[ABOUT THIS EXERCISE] Where the records hold the string "fatal", show the whole line it sits on.

* * * * *

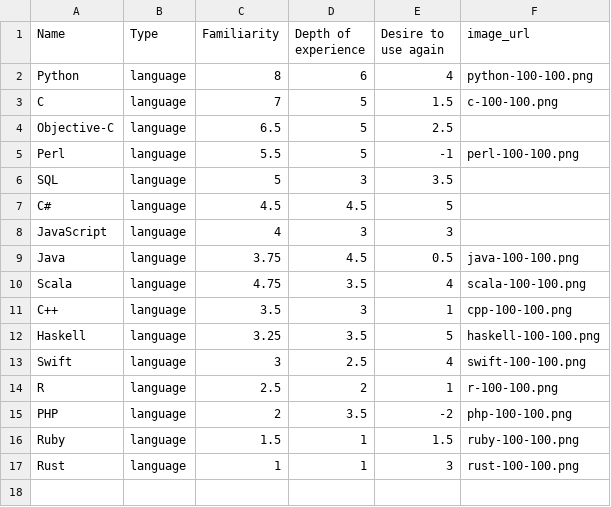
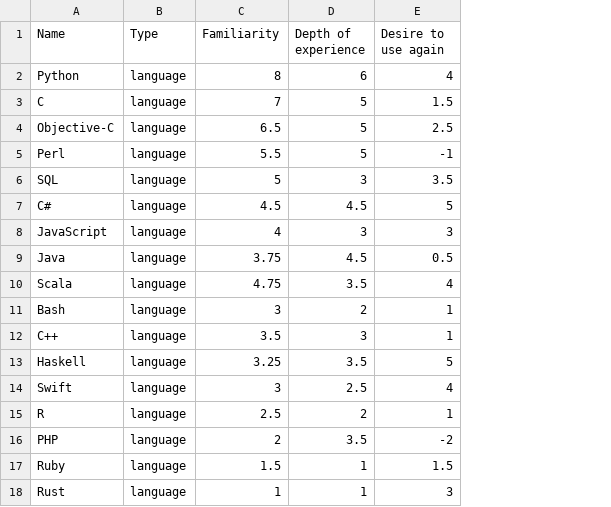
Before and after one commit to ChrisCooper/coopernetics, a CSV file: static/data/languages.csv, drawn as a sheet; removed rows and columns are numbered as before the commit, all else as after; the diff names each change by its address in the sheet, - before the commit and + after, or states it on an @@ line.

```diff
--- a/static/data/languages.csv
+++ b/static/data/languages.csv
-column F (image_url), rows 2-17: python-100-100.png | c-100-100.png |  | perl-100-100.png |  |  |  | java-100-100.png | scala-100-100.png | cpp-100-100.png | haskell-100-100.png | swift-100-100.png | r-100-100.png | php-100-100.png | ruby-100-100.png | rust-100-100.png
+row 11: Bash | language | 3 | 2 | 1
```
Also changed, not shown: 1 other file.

* * * * *

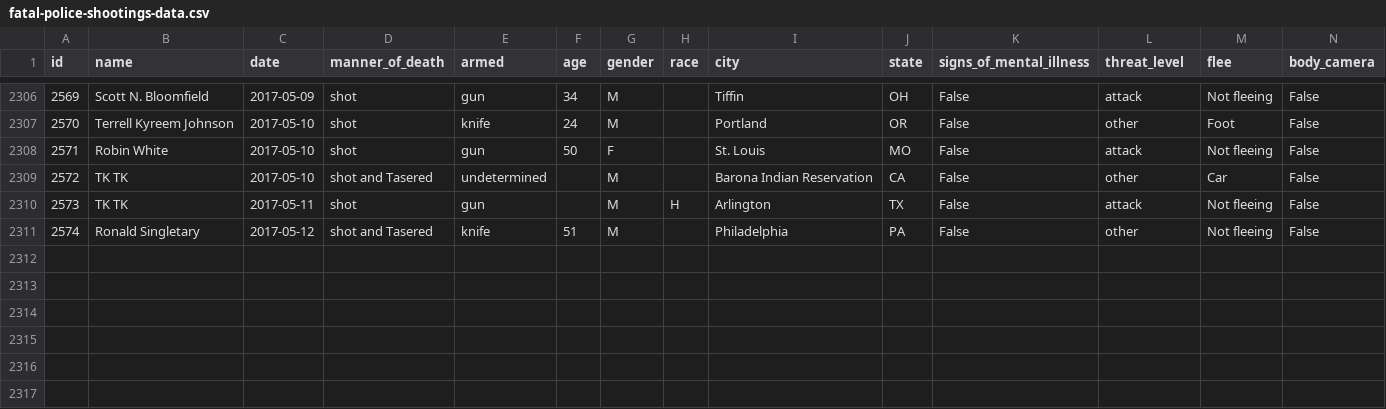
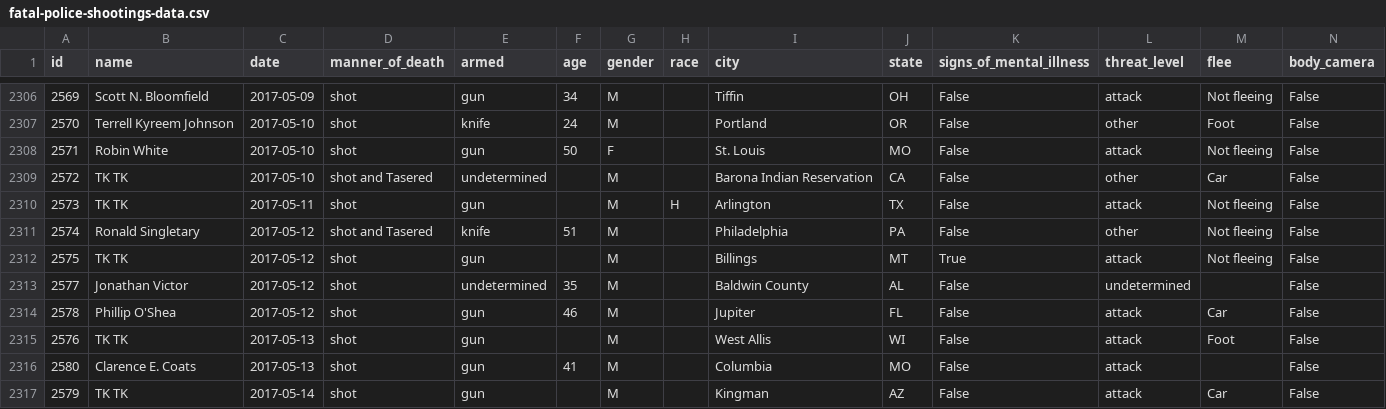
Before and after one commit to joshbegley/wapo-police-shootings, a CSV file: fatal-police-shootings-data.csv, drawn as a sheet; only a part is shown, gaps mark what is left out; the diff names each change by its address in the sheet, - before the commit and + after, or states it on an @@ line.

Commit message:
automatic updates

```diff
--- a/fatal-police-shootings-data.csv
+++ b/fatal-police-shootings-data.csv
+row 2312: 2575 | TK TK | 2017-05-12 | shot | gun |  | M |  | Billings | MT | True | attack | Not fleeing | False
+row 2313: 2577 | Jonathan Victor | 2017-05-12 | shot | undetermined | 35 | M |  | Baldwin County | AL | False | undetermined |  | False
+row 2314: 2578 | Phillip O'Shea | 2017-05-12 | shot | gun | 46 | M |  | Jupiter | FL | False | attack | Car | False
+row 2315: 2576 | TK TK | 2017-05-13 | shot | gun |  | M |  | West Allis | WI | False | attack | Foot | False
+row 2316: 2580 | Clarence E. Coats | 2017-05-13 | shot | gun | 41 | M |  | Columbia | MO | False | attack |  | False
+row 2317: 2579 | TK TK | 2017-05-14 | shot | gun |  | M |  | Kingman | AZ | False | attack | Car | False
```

* * * * *

[SOLUTION TO THIS PROBLEM]
Before and after one commit to joshbegley/wapo-police-shootings, a CSV file: fatal-police-shootings-data.csv, drawn as a sheet; only a part is shown, gaps mark what is left out; the diff names each change by its address in the sheet, - before the commit and + after, or states it on an @@ line.
--- a/fatal-police-shootings-data.csv
+++ b/fatal-police-shootings-data.csv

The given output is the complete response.